Have you ever heard the phrase, “only the good die young”? Actually, there is a bit of biblical truth to that saying. You may not have realized this, but the Bible explains that there are times when God may choose to have a righteous, upright person die. And even if we can’t understand why, through our limited human understanding, it may, in fact, be an act of Godly mercy. It may be that God is bringing them into eternal glory early to spare them from evil; allowing them to enter peace and find rest from this life. Isaiah lays it out like this in chapter 57, verses 1 and 2, which says:
“The righteous perish, and no one ponders it in his heart; devout men are taken away, and no one understands that the righteous are taken away to be spared from evil. Those who walk uprightly enter into peace; they find rest as they lie in death.”

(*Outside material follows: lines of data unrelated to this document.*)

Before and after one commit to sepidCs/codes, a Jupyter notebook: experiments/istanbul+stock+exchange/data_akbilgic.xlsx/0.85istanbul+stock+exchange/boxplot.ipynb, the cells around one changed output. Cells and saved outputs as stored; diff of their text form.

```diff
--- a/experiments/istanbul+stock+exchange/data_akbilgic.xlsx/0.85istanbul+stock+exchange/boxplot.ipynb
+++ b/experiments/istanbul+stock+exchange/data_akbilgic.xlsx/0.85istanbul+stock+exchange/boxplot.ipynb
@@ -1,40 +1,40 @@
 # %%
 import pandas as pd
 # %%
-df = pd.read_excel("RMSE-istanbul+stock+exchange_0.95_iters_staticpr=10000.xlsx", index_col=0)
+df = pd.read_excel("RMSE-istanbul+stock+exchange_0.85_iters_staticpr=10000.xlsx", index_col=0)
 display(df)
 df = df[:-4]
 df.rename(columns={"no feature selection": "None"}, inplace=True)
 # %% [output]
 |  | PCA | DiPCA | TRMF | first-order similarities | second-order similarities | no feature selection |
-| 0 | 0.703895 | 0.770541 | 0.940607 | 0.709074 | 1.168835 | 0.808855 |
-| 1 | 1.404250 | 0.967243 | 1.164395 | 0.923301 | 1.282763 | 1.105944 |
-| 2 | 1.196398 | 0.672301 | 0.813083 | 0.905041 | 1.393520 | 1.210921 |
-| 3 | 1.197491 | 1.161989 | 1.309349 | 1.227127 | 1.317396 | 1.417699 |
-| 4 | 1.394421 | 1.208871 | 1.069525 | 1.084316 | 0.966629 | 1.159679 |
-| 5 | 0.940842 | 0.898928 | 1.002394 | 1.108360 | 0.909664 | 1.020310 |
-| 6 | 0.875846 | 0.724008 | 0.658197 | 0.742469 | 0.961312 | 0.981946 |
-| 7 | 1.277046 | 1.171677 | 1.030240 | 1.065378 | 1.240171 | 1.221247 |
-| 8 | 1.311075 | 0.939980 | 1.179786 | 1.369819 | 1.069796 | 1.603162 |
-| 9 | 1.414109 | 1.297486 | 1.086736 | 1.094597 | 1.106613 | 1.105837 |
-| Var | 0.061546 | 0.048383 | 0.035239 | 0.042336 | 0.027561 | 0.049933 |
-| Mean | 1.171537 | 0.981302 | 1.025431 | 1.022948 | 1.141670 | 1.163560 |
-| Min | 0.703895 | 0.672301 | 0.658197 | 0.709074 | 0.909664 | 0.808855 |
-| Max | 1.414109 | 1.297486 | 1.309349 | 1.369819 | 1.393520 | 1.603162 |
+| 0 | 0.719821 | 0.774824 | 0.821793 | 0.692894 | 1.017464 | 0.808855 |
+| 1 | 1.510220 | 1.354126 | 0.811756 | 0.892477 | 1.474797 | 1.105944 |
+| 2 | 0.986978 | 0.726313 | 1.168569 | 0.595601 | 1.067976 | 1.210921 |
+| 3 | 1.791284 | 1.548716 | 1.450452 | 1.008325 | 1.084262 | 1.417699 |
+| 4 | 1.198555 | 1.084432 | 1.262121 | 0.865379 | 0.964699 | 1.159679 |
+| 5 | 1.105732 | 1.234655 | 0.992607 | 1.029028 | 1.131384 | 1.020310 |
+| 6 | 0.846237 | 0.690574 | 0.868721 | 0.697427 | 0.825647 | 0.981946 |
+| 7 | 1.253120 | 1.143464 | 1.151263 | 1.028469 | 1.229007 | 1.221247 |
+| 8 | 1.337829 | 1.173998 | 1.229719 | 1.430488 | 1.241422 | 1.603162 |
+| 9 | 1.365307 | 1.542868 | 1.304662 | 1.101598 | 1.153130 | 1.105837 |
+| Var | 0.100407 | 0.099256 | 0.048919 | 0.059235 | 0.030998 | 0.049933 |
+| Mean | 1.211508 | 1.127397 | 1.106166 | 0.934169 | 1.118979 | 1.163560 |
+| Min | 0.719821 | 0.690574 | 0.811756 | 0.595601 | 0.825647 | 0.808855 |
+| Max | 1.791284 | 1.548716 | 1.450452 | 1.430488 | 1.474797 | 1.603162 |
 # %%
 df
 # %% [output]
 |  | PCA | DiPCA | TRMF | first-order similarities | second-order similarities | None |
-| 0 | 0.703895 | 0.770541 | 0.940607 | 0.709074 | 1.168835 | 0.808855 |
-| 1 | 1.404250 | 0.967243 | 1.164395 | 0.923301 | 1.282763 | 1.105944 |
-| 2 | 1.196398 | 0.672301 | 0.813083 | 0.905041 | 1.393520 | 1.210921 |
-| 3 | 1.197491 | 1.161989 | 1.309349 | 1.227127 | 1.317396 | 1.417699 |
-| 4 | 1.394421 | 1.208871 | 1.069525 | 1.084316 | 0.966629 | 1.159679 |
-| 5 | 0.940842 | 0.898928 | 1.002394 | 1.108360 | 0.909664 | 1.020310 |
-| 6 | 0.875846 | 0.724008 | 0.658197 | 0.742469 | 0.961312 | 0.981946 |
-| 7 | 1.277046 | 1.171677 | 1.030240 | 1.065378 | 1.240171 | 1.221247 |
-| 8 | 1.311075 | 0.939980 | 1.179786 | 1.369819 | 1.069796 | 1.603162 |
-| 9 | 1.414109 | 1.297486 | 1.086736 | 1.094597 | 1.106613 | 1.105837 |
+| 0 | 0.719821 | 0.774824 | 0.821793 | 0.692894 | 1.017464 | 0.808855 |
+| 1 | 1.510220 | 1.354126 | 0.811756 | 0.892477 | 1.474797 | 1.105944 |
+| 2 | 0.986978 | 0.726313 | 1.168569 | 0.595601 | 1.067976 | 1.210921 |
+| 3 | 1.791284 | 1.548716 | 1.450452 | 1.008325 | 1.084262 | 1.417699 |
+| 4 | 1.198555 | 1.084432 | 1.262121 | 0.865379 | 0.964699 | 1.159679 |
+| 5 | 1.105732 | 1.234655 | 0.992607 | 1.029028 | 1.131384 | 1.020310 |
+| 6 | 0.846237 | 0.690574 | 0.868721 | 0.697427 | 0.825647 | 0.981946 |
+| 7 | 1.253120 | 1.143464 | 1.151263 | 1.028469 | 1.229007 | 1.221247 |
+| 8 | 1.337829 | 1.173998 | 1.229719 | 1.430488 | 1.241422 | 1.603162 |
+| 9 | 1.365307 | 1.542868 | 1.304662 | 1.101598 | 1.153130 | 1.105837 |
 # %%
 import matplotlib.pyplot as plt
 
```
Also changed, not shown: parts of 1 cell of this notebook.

These verses brings to mind the persecuted church; believers who are tortured and imprisoned because of their faith in Christ. Could it be that God may give many of these believers rest from their persecution by taking them home to be with him? Right before Stephen was stoned to death for his faith, the Bible says that he “looked up to heaven and saw the glory of God and Jesus standing at the right hand of God”. That sounds like an infinitely better destination than what he was about to face. And God knows that for some, bringing them into heaven before evil, such as this, can befall them is a mercy as well as a blessing, allowing them to enter into peace and find rest. So when you hear of a good and upright person dying young, consider that it might be that God is calling them home to spare them from evil. This may cause us pain as we mourn for them, but it could be nothing less than the merciful love of our God in action.
When faithful, upright believers unexpectedly die, it can be difficult for us to understand. We inevitably ask “why”; why did something so bad have to happen to someone so good and so young? It could be that it rains on the just and the unjust alike; that bad things just happen sometimes, no matter how righteous or good we might be. Or it might be part of God’s plan; that God’s ways are higher than our ways and for some reason that we can’t yet see, a greater good is planned to come out of such a tragedy. Or, it could be what Isaiah outlined in chapter 57. It could be that out of God’s love and mercy, he is sparing that person from impending evil, and bringing them into a place of peace and rest. In any case, God is the potter and we are the clay. It isn’t our place to question his sovereignty. Our job is to place our trust in him even in the midst of tragedy. Our job is to have faith that he knows what is best.